Determine the number of lines in the listing below in which the word "LocalClickedCount" is present, and state it without comment.
**** RECORDS TO PROCESS
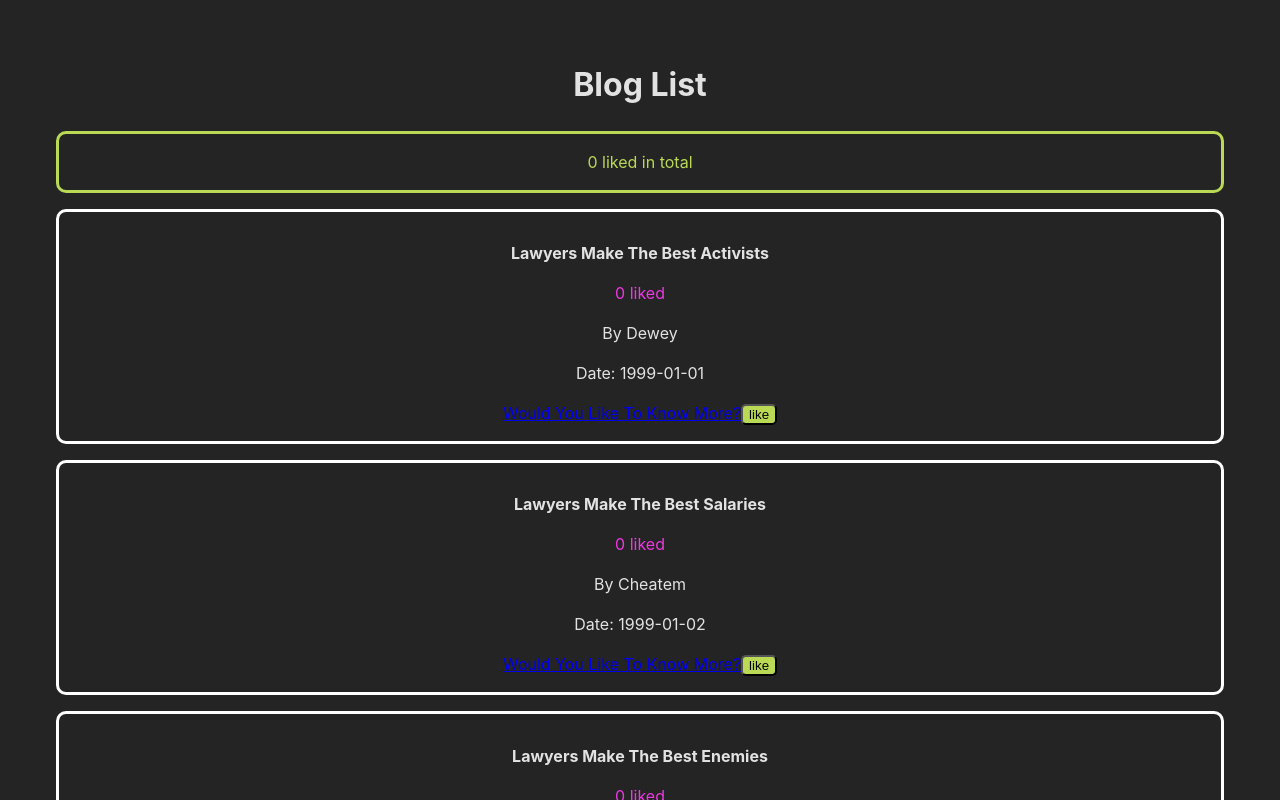
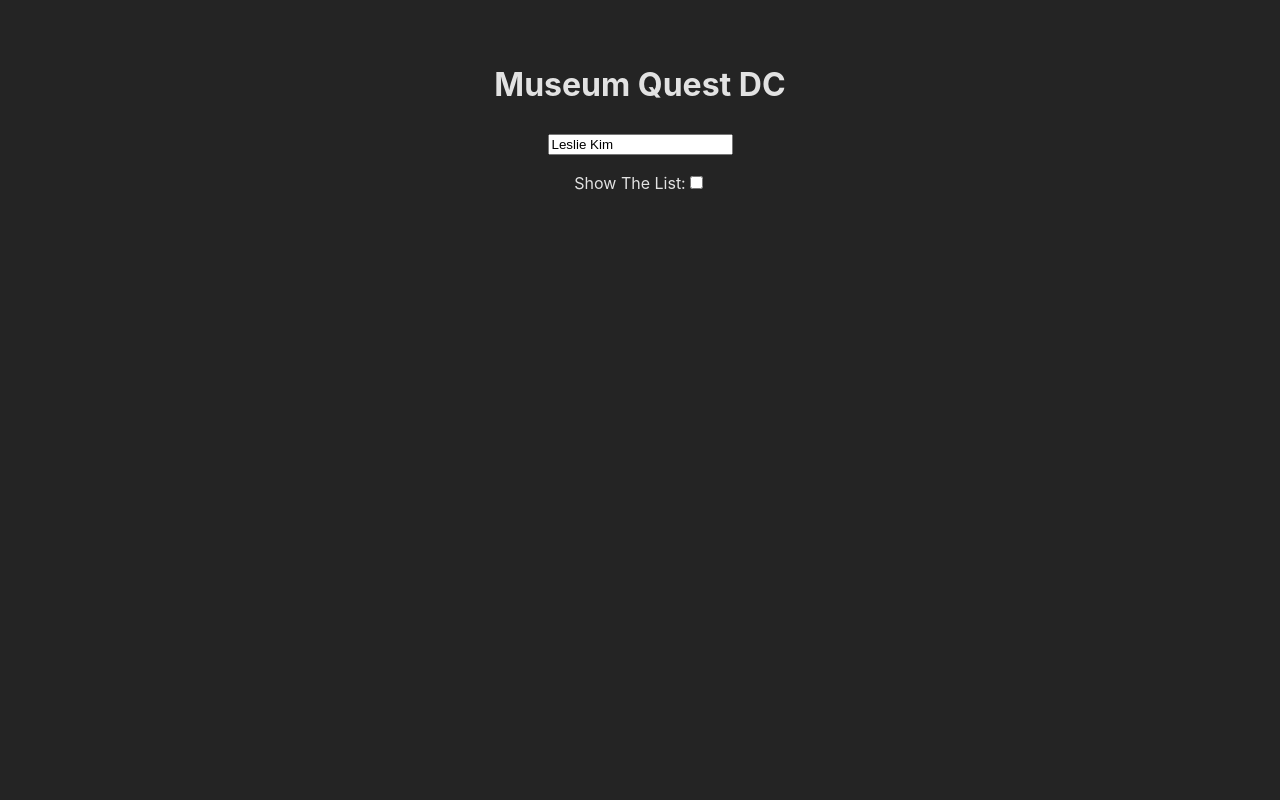
Before and after one commit to leslieyjkim/BlogList, a React (Vite) app in the folder My_BlogList/: page / in a window 1280 px wide. Shown: the top 800 px of the page. Built offline with nearby package versions, Linux system fonts and the light colour scheme; the HTML template or start-up script is replaced by a standard one.

Commit message:
Change contents and data

```diff
--- a/My_BlogList/src/App.jsx
+++ b/My_BlogList/src/App.jsx
@@ -7,17 +7,48 @@ import {useState} from 'react';
 
 function App() {
 
+  //'controlled input' : the checkbox is 'controlled input' for the 'conditional rendering'
+  // The value of the checkbox is gonna correspond to some state that we have.
+  // And that state is gonna cause the re-rendering of our whole app when it changes.
+  // Because checkbox is gonna live at the top level.
+  const [showList, setShowList] = useState(false); //boolean state
+  const [user, setUser] = useState('Leslie Kim');
+
   //this is process section before displaying
-  const listOfBlogs = [
-    {author: 'Dewey', title: 'Lawyers Make The Best Activists', date: '1999-01-01', url: 'http://example.com/lmtba.txt'},
-    {author: 'Cheatem', title: 'Lawyers Make The Best Salaries', date: '1999-01-02', url: 'http://example.com/lmtbs.txt'},
-    {author: 'How', title: 'Lawyers Make The Best Enemies', date: '1999-01-03', url: 'http://example.com/lmtbe.txt'},
-  ];
+  //form this data (object) and pass it down to the component of 'BlogList'
+  const listOfMuseums = [
+    {author: 'Smithsonian National Museum of Natural History', date: '2024-05-31', url: 'https://naturalhistory.si.edu/'},
+    {author: 'National Air and Space Museum', date: '2024-05-31', url: 'https://airandspace.si.edu/'},
+    {author: 'Smithsonian American Art Museum', date: '2024-05-31', url: 'https://americanart.si.edu/'},
+    {author: 'National Museum of African American History and Culture', date: '2024-05-31', url: 'https://nmaahc.si.edu/'},
+    {author: 'National Gallery of Art', date: '2024-05-31', url: 'https://www.nga.gov/'},
+    {author: 'United States Holocaust Memorial Museum', date: '2024-05-31', url: 'https://www.ushmm.org/'},
+    {author: 'National Museum of American History', date: '2024-05-31', url: 'https://americanhistory.si.edu/'},
+    {author: 'International Spy Museum', date: '2024-05-31', url: 'https://www.spymuseum.org/'},
+    {author: 'Newseum (online)', date: '2024-05-31', url: 'https://www.newseum.org/'},
+    {author: 'National Museum of the American Indian', date: '2024-05-31', url: 'https://americanindian.si.edu/'},
+];
+
+
 
   return (
     <div>
       {/* <BlogSummary title="Lorem Ipsum Monkey Fuzz" author="Nally" date="2023-01-01" url="http://example.com/path.html"/> */}
-      <BlogList list={listOfBlogs} />
+      <h1>Museum Quest DC</h1>
+      <p>
+        <input
+          type="text"
+          onChange={(event) => { setUser((prev) => {return event.target.value}) }}
+          value={user}
+        />
+      </p>
+      <p>Show The List:
+        <input
+          type="checkbox"
+          onChange={(event)=> {setShowList((prev) => !prev) }}
+        />
+      </p>
+      { showList && <BlogList list={listOfMuseums} /> }
     </div>
   )
 }
--- a/My_BlogList/src/components/BlogList.css
+++ b/My_BlogList/src/components/BlogList.css
@@ -1,3 +1,9 @@
+.blog_list{
+    background-color: rgb(21, 21, 25);
+    border-radius: 20px;
+    padding: 1em;
+}
+
 .total_counts{
     color: #bada55;
     border: 3px solid #bada55;
--- a/My_BlogList/src/components/BlogList.jsx
+++ b/My_BlogList/src/components/BlogList.jsx
@@ -27,10 +27,15 @@ const BlogList = (props) => {
     const [clickCount, setClickCount] = useState(0);
 
     return (<div className="blog_list">
-        <h1>Blog List</h1>
+        <h2>Museum List</h2>
         <p className="total_counts">{clickCount} liked in total</p>
         {
         // props.list.map(item => item)
+
+        // Each 'callback' inside the props.list.map(),
+        // is going to return a BlogSummaryItem.
+        // It encapsulates what a BlogList is gonna look like,
+        // it becomes in charge of how it's gonna render the BlogSummary. It is being handled here.
         props.list.map((item, index) => {
             return <BlogSummary setClickCount={setClickCount} key={index} author={item.author} title={item.title} date={item.date} url={item.url}/>;
         })
--- a/My_BlogList/src/components/BlogSummary.css
+++ b/My_BlogList/src/components/BlogSummary.css
@@ -13,6 +13,7 @@
     color: black;
     background-color: #bada55;
     border-radius: 5px;
+    margin-left: 1em;
 }
 
 .LocalClickedCount {
--- a/My_BlogList/src/components/BlogSummary.jsx
+++ b/My_BlogList/src/components/BlogSummary.jsx
@@ -21,7 +21,7 @@ const BlogSummary = (props) => {
             <p className="LocalClickedCount">{localCount} liked </p>
             <p>By { props.author }</p>
             <p>Date: { props.date }</p>
-            <a href={ props.url }>Would You Like To Know More?</a>
+            <a href={ props.url }>Click & Explore this Museum</a>
             <button className="ClickedButton" onClick={clickHandler}>like</button>
         </div>);
 };
```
********
SOLUTION FOR THIS PROBLEM | 2